What to produce: Every record below must be retyped exactly, with the pictures left out.

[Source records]
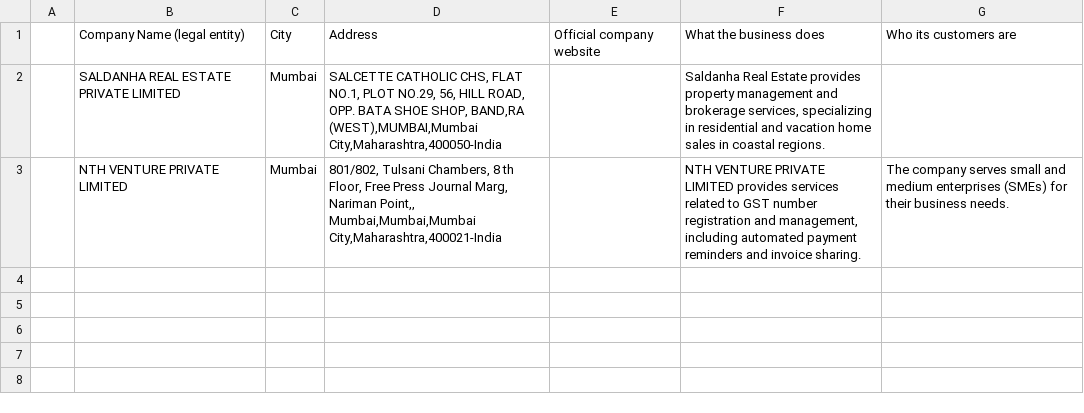
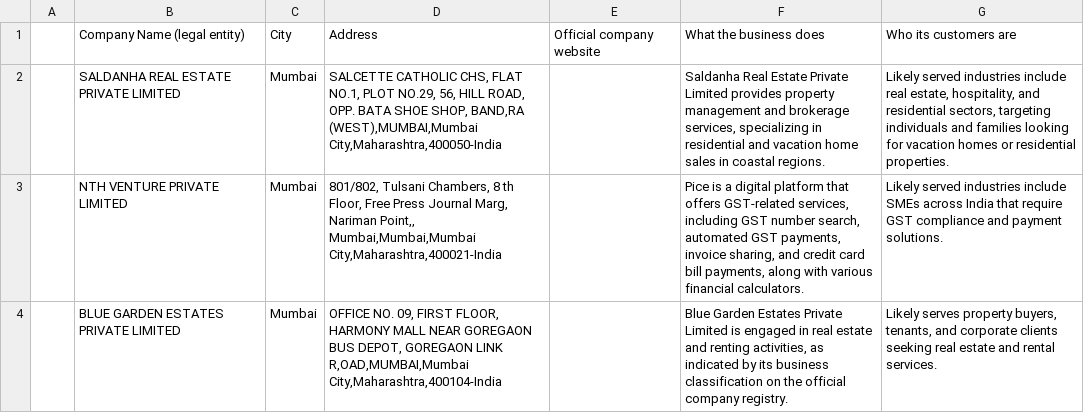
Before and after one commit to Aadit032/data-enrichment-pipeline, a CSV file: enriched.csv, drawn as a sheet.

```diff
--- a/enriched.csv
+++ b/enriched.csv
@@ -1,3 +1,4 @@
 ,Company Name (legal entity),City,Address,Official company website,What the business does,Who its customers are
-,SALDANHA REAL ESTATE PRIVATE LIMITED,Mumbai,"SALCETTE CATHOLIC CHS, FLAT NO.1, PLOT NO.29, 56, HILL ROAD, OPP. BATA SHOE SHOP, BAND,RA (WEST),MUMBAI,Mumbai City,Maharashtra,400050-India",,"Saldanha Real Estate provides property management and brokerage services, specializing in residential and vacation home sales in coastal regions.",
-,NTH VENTURE PRIVATE LIMITED,Mumbai,"801/802, Tulsani Chambers, 8 th Floor, Free Press Journal Marg, Nariman Point,, Mumbai,Mumbai,Mumbai City,Maharashtra,400021-India",,"NTH VENTURE PRIVATE LIMITED provides services related to GST number registration and management, including automated payment reminders and invoice sharing.",The company serves small and medium enterprises (SMEs) for their business needs.
+,SALDANHA REAL ESTATE PRIVATE LIMITED,Mumbai,"SALCETTE CATHOLIC CHS, FLAT NO.1, PLOT NO.29, 56, HILL ROAD, OPP. BATA SHOE SHOP, BAND,RA (WEST),MUMBAI,Mumbai City,Maharashtra,400050-India",,"Saldanha Real Estate Private Limited provides property management and brokerage services, specializing in residential and vacation home sales in coastal regions.","Likely served industries include real estate, hospitality, and residential sectors, targeting individuals and families looking for vacation homes or residential properties."
+,NTH VENTURE PRIVATE LIMITED,Mumbai,"801/802, Tulsani Chambers, 8 th Floor, Free Press Journal Marg, Nariman Point,, Mumbai,Mumbai,Mumbai City,Maharashtra,400021-India",,"Pice is a digital platform that offers GST-related services, including GST number search, automated GST payments, invoice sharing, and credit card bill payments, along with various financial calculators.",Likely served industries include SMEs across India that require GST compliance and payment solutions.
+,BLUE GARDEN ESTATES PRIVATE LIMITED,Mumbai,"OFFICE NO. 09, FIRST FLOOR, HARMONY MALL NEAR GOREGAON BUS DEPOT, GOREGAON LINK R,OAD,MUMBAI,Mumbai City,Maharashtra,400104-India",,"Blue Garden Estates Private Limited is engaged in real estate and renting activities, as indicated by its business classification on the official company registry.","Likely serves property buyers, tenants, and corporate clients seeking real estate and rental services."
```
Also changed, not shown: references.csv, 7 other files.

Solution:
Before and after one commit to Aadit032/data-enrichment-pipeline, a CSV file: enriched.csv, drawn as a sheet.

```diff
--- a/enriched.csv
+++ b/enriched.csv
@@ -1,3 +1,4 @@
 ,Company Name (legal entity),City,Address,Official company website,What the business does,Who its customers are
-,SALDANHA REAL ESTATE PRIVATE LIMITED,Mumbai,"SALCETTE CATHOLIC CHS, FLAT NO.1, PLOT NO.29, 56, HILL ROAD, OPP. BATA SHOE SHOP, BAND,RA (WEST),MUMBAI,Mumbai City,Maharashtra,400050-India",,"Saldanha Real Estate provides property management and brokerage services, specializing in residential and vacation home sales in coastal regions.",
-,NTH VENTURE PRIVATE LIMITED,Mumbai,"801/802, Tulsani Chambers, 8 th Floor, Free Press Journal Marg, Nariman Point,, Mumbai,Mumbai,Mumbai City,Maharashtra,400021-India",,"NTH VENTURE PRIVATE LIMITED provides services related to GST number registration and management, including automated payment reminders and invoice sharing.",The company serves small and medium enterprises (SMEs) for their business needs.
+,SALDANHA REAL ESTATE PRIVATE LIMITED,Mumbai,"SALCETTE CATHOLIC CHS, FLAT NO.1, PLOT NO.29, 56, HILL ROAD, OPP. BATA SHOE SHOP, BAND,RA (WEST),MUMBAI,Mumbai City,Maharashtra,400050-India",,"Saldanha Real Estate Private Limited provides property management and brokerage services, specializing in residential and vacation home sales in coastal regions.","Likely served industries include real estate, hospitality, and residential sectors, targeting individuals and families looking for vacation homes or residential properties."
+,NTH VENTURE PRIVATE LIMITED,Mumbai,"801/802, Tulsani Chambers, 8 th Floor, Free Press Journal Marg, Nariman Point,, Mumbai,Mumbai,Mumbai City,Maharashtra,400021-India",,"Pice is a digital platform that offers GST-related services, including GST number search, automated GST payments, invoice sharing, and credit card bill payments, along with various financial calculators.",Likely served industries include SMEs across India that require GST compliance and payment solutions.
+,BLUE GARDEN ESTATES PRIVATE LIMITED,Mumbai,"OFFICE NO. 09, FIRST FLOOR, HARMONY MALL NEAR GOREGAON BUS DEPOT, GOREGAON LINK R,OAD,MUMBAI,Mumbai City,Maharashtra,400104-India",,"Blue Garden Estates Private Limited is engaged in real estate and renting activities, as indicated by its business classification on the official company registry.","Likely serves property buyers, tenants, and corporate clients seeking real estate and rental services."
```
Also changed, not shown: references.csv, 7 other files.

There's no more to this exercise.